What the task requires
Would you print the records as they stand, down to the last character?

Modification records
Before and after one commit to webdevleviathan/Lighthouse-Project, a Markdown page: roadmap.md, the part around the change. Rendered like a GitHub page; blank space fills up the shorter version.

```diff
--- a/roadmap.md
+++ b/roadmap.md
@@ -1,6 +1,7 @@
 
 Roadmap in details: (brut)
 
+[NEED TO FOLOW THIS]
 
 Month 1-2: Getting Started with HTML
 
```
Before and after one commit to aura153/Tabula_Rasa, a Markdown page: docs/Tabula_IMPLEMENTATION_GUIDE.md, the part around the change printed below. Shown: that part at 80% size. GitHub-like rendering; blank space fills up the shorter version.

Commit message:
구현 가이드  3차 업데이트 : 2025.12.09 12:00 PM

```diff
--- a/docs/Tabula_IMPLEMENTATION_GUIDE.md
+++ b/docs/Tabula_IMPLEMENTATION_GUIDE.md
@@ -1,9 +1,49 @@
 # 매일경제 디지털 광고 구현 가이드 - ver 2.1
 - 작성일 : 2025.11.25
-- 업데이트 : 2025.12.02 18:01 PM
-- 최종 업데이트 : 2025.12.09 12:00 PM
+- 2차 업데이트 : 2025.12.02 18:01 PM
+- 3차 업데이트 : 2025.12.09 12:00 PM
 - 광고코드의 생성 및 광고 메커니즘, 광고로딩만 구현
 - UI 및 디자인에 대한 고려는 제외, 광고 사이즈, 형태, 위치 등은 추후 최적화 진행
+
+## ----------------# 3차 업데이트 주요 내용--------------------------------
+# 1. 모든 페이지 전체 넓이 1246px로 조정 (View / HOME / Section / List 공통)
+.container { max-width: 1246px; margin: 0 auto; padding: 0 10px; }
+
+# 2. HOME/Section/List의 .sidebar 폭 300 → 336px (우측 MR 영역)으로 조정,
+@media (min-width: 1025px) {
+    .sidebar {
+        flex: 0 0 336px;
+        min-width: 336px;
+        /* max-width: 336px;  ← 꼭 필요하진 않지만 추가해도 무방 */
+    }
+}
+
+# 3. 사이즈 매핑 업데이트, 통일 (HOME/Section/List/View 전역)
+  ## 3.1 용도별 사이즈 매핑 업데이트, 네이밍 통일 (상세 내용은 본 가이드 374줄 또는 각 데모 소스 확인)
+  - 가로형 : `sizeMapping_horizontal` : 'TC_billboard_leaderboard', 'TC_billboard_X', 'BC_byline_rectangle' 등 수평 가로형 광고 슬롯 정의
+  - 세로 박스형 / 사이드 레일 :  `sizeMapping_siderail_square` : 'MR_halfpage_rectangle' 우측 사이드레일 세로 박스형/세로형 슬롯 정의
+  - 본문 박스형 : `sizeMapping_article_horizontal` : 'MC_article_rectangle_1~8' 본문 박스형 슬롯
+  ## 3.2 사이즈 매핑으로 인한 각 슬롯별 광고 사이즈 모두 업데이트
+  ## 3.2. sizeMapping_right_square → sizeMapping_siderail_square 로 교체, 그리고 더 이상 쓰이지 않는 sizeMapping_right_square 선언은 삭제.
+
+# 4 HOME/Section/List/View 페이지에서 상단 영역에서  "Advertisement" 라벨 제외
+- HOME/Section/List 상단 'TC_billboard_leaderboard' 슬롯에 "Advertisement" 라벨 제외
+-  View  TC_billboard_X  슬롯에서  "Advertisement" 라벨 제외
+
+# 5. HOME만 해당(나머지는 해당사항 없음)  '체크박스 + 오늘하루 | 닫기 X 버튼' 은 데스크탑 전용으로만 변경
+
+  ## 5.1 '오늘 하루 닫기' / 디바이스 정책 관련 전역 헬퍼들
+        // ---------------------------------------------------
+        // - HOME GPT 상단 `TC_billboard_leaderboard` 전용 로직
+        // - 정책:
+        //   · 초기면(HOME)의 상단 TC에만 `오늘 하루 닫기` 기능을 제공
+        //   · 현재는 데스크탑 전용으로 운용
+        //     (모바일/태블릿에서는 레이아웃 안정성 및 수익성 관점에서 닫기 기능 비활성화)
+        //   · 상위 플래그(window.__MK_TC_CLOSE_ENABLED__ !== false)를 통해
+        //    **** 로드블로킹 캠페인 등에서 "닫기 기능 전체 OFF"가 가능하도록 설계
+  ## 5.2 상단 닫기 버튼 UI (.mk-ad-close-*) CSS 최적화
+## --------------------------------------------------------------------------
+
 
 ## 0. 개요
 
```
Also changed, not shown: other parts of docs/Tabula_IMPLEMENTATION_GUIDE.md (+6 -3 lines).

Expected output
Before and after one commit to webdevleviathan/Lighthouse-Project, a Markdown page: roadmap.md, the part around the change. Rendered like a GitHub page; blank space fills up the shorter version.

```diff
--- a/roadmap.md
+++ b/roadmap.md
@@ -1,6 +1,7 @@
 
 Roadmap in details: (brut)
 
+[NEED TO FOLOW THIS]
 
 Month 1-2: Getting Started with HTML
 
```
Before and after one commit to aura153/Tabula_Rasa, a Markdown page: docs/Tabula_IMPLEMENTATION_GUIDE.md, the part around the change printed below. Shown: that part at 80% size. GitHub-like rendering; blank space fills up the shorter version.

Commit message:
구현 가이드  3차 업데이트 : 2025.12.09 12:00 PM

```diff
--- a/docs/Tabula_IMPLEMENTATION_GUIDE.md
+++ b/docs/Tabula_IMPLEMENTATION_GUIDE.md
@@ -1,9 +1,49 @@
 # 매일경제 디지털 광고 구현 가이드 - ver 2.1
 - 작성일 : 2025.11.25
-- 업데이트 : 2025.12.02 18:01 PM
-- 최종 업데이트 : 2025.12.09 12:00 PM
+- 2차 업데이트 : 2025.12.02 18:01 PM
+- 3차 업데이트 : 2025.12.09 12:00 PM
 - 광고코드의 생성 및 광고 메커니즘, 광고로딩만 구현
 - UI 및 디자인에 대한 고려는 제외, 광고 사이즈, 형태, 위치 등은 추후 최적화 진행
+
+## ----------------# 3차 업데이트 주요 내용--------------------------------
+# 1. 모든 페이지 전체 넓이 1246px로 조정 (View / HOME / Section / List 공통)
+.container { max-width: 1246px; margin: 0 auto; padding: 0 10px; }
+
+# 2. HOME/Section/List의 .sidebar 폭 300 → 336px (우측 MR 영역)으로 조정,
+@media (min-width: 1025px) {
+    .sidebar {
+        flex: 0 0 336px;
+        min-width: 336px;
+        /* max-width: 336px;  ← 꼭 필요하진 않지만 추가해도 무방 */
+    }
+}
+
+# 3. 사이즈 매핑 업데이트, 통일 (HOME/Section/List/View 전역)
+  ## 3.1 용도별 사이즈 매핑 업데이트, 네이밍 통일 (상세 내용은 본 가이드 374줄 또는 각 데모 소스 확인)
+  - 가로형 : `sizeMapping_horizontal` : 'TC_billboard_leaderboard', 'TC_billboard_X', 'BC_byline_rectangle' 등 수평 가로형 광고 슬롯 정의
+  - 세로 박스형 / 사이드 레일 :  `sizeMapping_siderail_square` : 'MR_halfpage_rectangle' 우측 사이드레일 세로 박스형/세로형 슬롯 정의
+  - 본문 박스형 : `sizeMapping_article_horizontal` : 'MC_article_rectangle_1~8' 본문 박스형 슬롯
+  ## 3.2 사이즈 매핑으로 인한 각 슬롯별 광고 사이즈 모두 업데이트
+  ## 3.2. sizeMapping_right_square → sizeMapping_siderail_square 로 교체, 그리고 더 이상 쓰이지 않는 sizeMapping_right_square 선언은 삭제.
+
+# 4 HOME/Section/List/View 페이지에서 상단 영역에서  "Advertisement" 라벨 제외
+- HOME/Section/List 상단 'TC_billboard_leaderboard' 슬롯에 "Advertisement" 라벨 제외
+-  View  TC_billboard_X  슬롯에서  "Advertisement" 라벨 제외
+
+# 5. HOME만 해당(나머지는 해당사항 없음)  '체크박스 + 오늘하루 | 닫기 X 버튼' 은 데스크탑 전용으로만 변경
+
+  ## 5.1 '오늘 하루 닫기' / 디바이스 정책 관련 전역 헬퍼들
+        // ---------------------------------------------------
+        // - HOME GPT 상단 `TC_billboard_leaderboard` 전용 로직
+        // - 정책:
+        //   · 초기면(HOME)의 상단 TC에만 `오늘 하루 닫기` 기능을 제공
+        //   · 현재는 데스크탑 전용으로 운용
+        //     (모바일/태블릿에서는 레이아웃 안정성 및 수익성 관점에서 닫기 기능 비활성화)
+        //   · 상위 플래그(window.__MK_TC_CLOSE_ENABLED__ !== false)를 통해
+        //    **** 로드블로킹 캠페인 등에서 "닫기 기능 전체 OFF"가 가능하도록 설계
+  ## 5.2 상단 닫기 버튼 UI (.mk-ad-close-*) CSS 최적화
+## --------------------------------------------------------------------------
+
 
 ## 0. 개요
 
```
Also changed, not shown: other parts of docs/Tabula_IMPLEMENTATION_GUIDE.md (+6 -3 lines).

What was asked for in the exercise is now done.